Virginia Senate Committee Kills Gun Ban for 2020, Kicks Bill to 2021
Article first appeared on Ammoland.com
U.S.A. –-(Ammoland.com)- A controversial gun ban bill, HB 961, has been defeated in the Virginia Senate Judicial Committee. The defeat comes in the form of a decision to postpone the bill to 2021. The committee also voted to send a letter to the crime commission, asking them to study the bill. The parliamentary maneuvers amount to killing the bill. From wric.com:
RICHMOND, Va. (WRIC) — The Senate Judiciary Committee continued HB961, also known as the assault weapons ban, to the 2021 session.
The bill will be much harder to pass in 2021. Virginia has its state legislative elections in odd-numbered years. In 2021, all 100 of the House of Delegates offices will be up for re-election. The House of Delegates is currently controlled by the Democrat Party, with 55 members. The Republicans are represented in the House with 45 members.
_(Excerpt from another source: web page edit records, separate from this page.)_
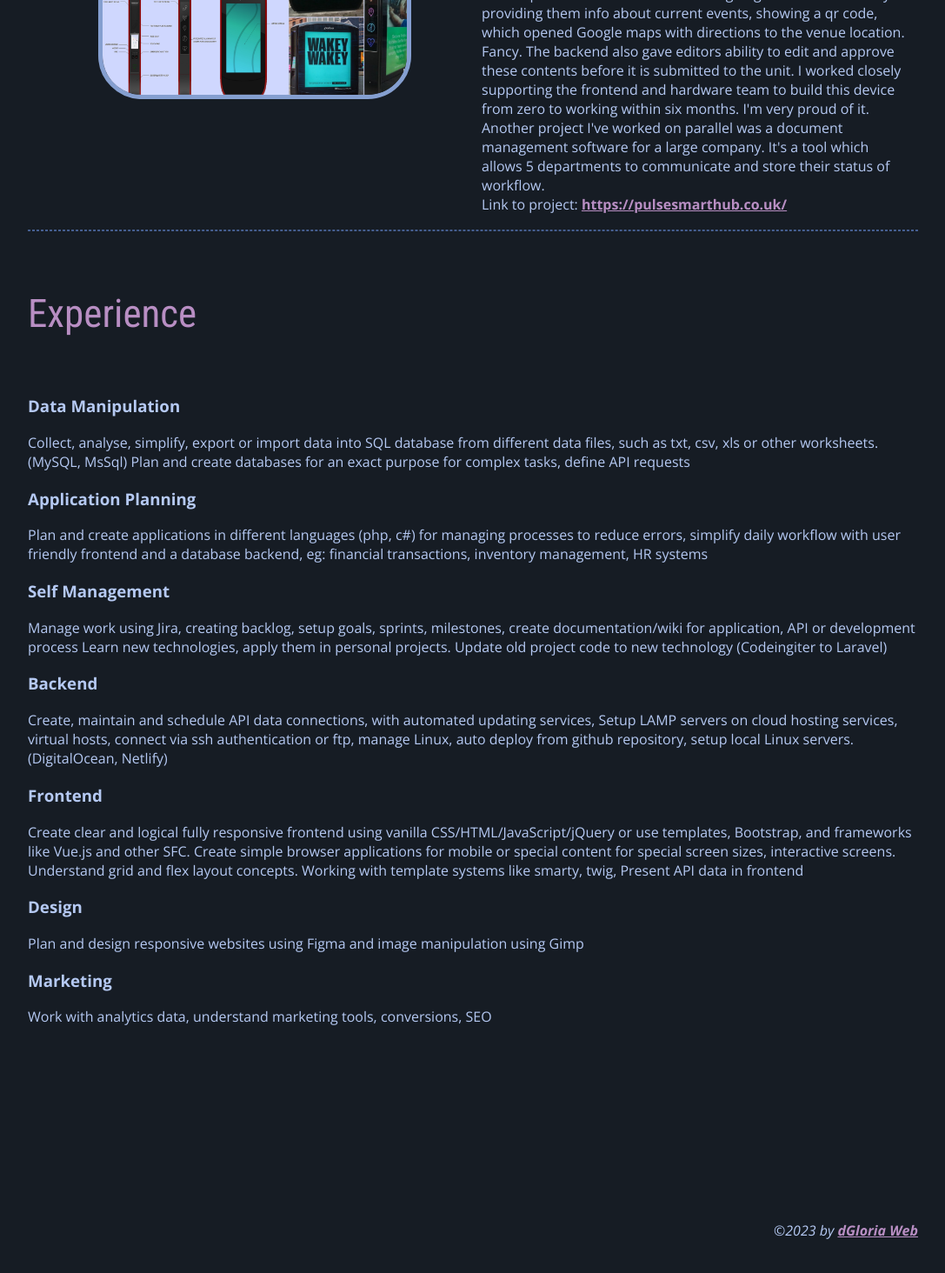
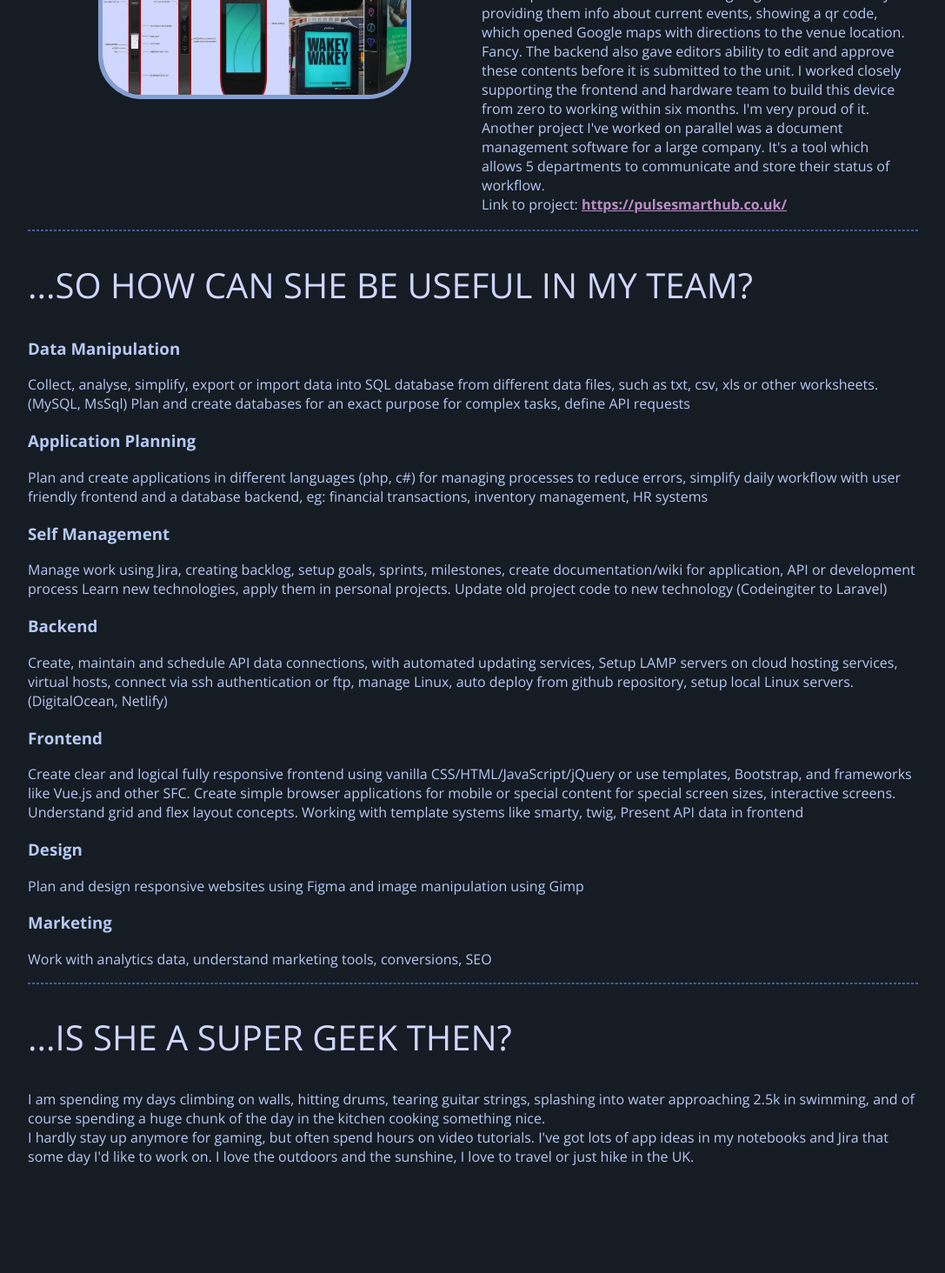
Before and after one commit to dgloriaweb/dgloriaweb2023, a Vue app: page / in a window 1280 px wide. Shown: the part 2470-3934 px from the top of the page at 87% size, without its empty margins (96-1183 px from the left). Built offline with nearby package versions, Linux system fonts and the light colour scheme; a web font is replaced by a local one.

Commit message:
added about me section

```diff
--- a/src/components/ProjectsList.vue
+++ b/src/components/ProjectsList.vue
@@ -189,7 +189,7 @@
     </div>
     <div class="experience_list">
       <hr />
-      <h2 class="br-top">Experience</h2>
+       <h2 class="title">...so how can she be useful in my team?</h2>
       <h3>Data Manipulation</h3>
       <p>
         Collect, analyse, simplify, export or import data into SQL database from
@@ -239,6 +239,11 @@
         Work with analytics data, understand marketing tools, conversions, SEO
       </p>
     </div>
+    <hr>
+       <h2 class="title">...is she a super geek then?</h2>
+
+       <p>I am spending my days climbing on walls, hitting drums, tearing guitar strings, splashing into water approaching 2.5k in swimming, and of course spending a huge chunk of the day in the kitchen cooking something nice. <br> I hardly stay up anymore for gaming, but often spend hours on video tutorials. I've got lots of app ideas in my notebooks and Jira that some day I'd like to work on. I love the outdoors and the sunshine, I love to travel or just hike in the UK.</p>
+
   </div>
 </template>
 
```
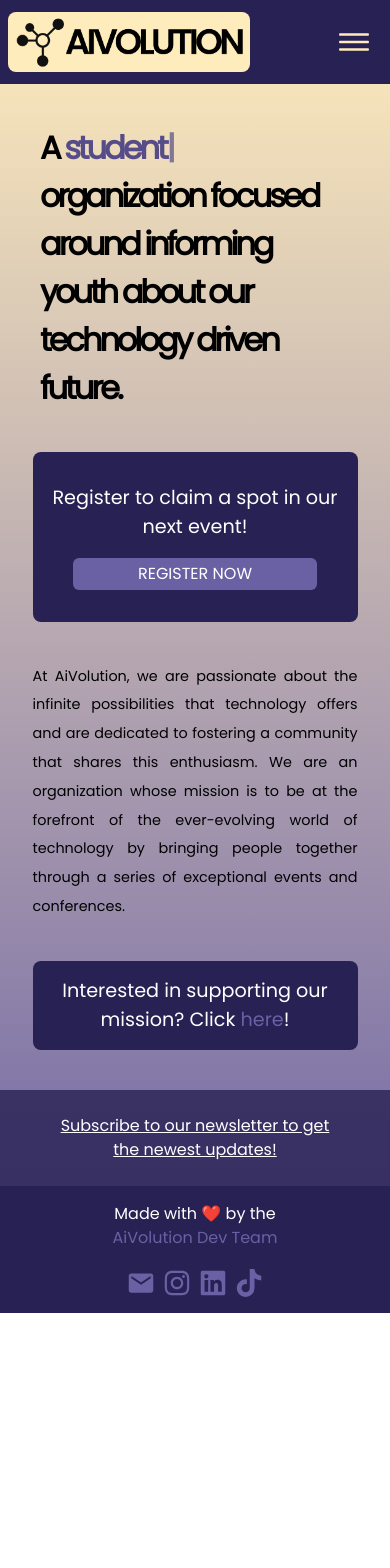
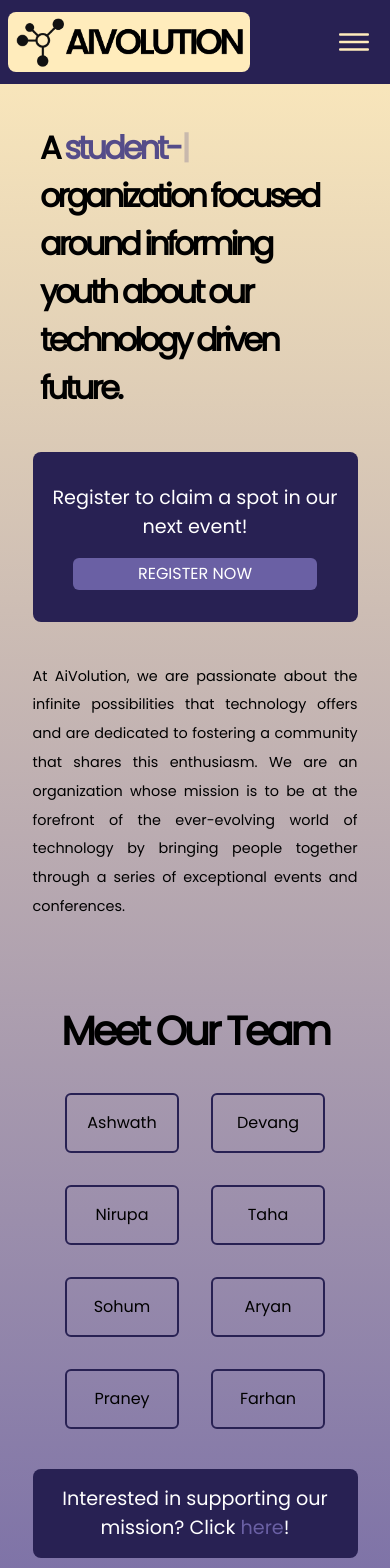
Before and after one commit to aivolution-gta/website, a Next.js app: page / in a window 390 px wide. Shown: the top 1568 px of the page. Before the commit the page ends 1313 px from the top, so only its background shows below. Built offline with nearby package versions, Linux system fonts and the light colour scheme.

Commit message:
Updated for mobile.

```diff
--- a/pages/index.tsx
+++ b/pages/index.tsx
@@ -202,7 +202,7 @@ export default function Home() {
             </div>
 
             {/* Team */}
-            <div className="mt-20 xs:hidden">
+            <div className="mt-20">
                 <div className="w-full ">
                     <Reveal>
                         <div className="flex justify-center place-center my-8">
@@ -211,7 +211,7 @@ export default function Home() {
                     </Reveal>
 
                     <Reveal>
-                        <div className="grid mx-auto w-2/3 sm:hidden xs:hidden grid-cols-2 gap-8">
+                        <div className="grid mx-auto w-2/3  grid-cols-2 gap-8">
                             {teamData.map((person, i) => (
                                 <div
                                     className="col-span-1 border-2 border-dark-purple rounded-md select-none transition-all ease-in-out hover:bg-dark-purple duration-300 hover:cursor-pointer hover:scale-105"
```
The NRA attributes the victory for the Second Amendment supporter to the intense opposition to the bill voiced by tens of thousands of activists. Over 22,000 activists showed up in January, at the Capitol, on Lobby day, to show intense and widespread opposition to infringements on the right to keep and bear arms. From the nraila.org:
Thanks to Second Amendment supporters around the Commonwealth ceaselessly voicing their opposition to a sweeping gun ban, the Senate Judiciary Committee voted 10-5 to reject House Bill 961 on February 17th. Bloomberg’s House majority in the General Assembly is not going to deliver their most coveted agenda item to their billionaire master.
91 of 95 counties in Virginia have declared themselves to be Second Amendment sanctuaries.
The bill was highly controversial, banning many of the most popular rifles in the United States, as well as significant numbers of shotguns, pistols, and accessories. If passed it would have certainly been challenged in the courts. Both the Virginia State Constitution, and the United States Constitution contain strong protections for keeping and bearing arms. From the Virginia Constitution:
Section 13. Militia; standing armies; military subordinate to civil power
That a well regulated militia, composed of the body of the people, trained to arms, is the proper, natural, and safe defense of a free state, therefore, the right of the people to keep and bear arms shall not be infringed; that standing armies, in time of peace, should be avoided as dangerous to liberty; and that in all cases the military should be under strict subordination to, and governed by, the civil power.
The amendment was altered in 1970 to include the phrase “the right of the people to keep and bear arms shall not be infringed”, which echoes the wording in the Second Amendment. As the Second Amendment has been upheld as an individual right, It is difficult to believe the Virginia amendment would not be.
A new Governor and a new legislature will be elected in 2021. Both elections will test the resolve of Second Amendment supporters to oppose more infringements on the rights to keep and bear arms. Election of a pro-Constitution Governor would prevent most infringements from passing in Virginia.
There are several other bills in the legislative hopper. The legislature in Virginia meets for a limited time. It becomes ever more difficult to pass legislation as the end of the session nears.
About Dean Weingarten:
Dean Weingarten has been a peace officer, a military officer, was on the University of Wisconsin Pistol Team for four years, and was first certified to teach firearms safety in 1973. He taught the Arizona concealed carry course for fifteen years until the goal of Constitutional Carry was attained. He has degrees in meteorology and mining engineering, and retired from the Department of Defense after a 30 year career in Army Research, Development, Testing, and Evaluation.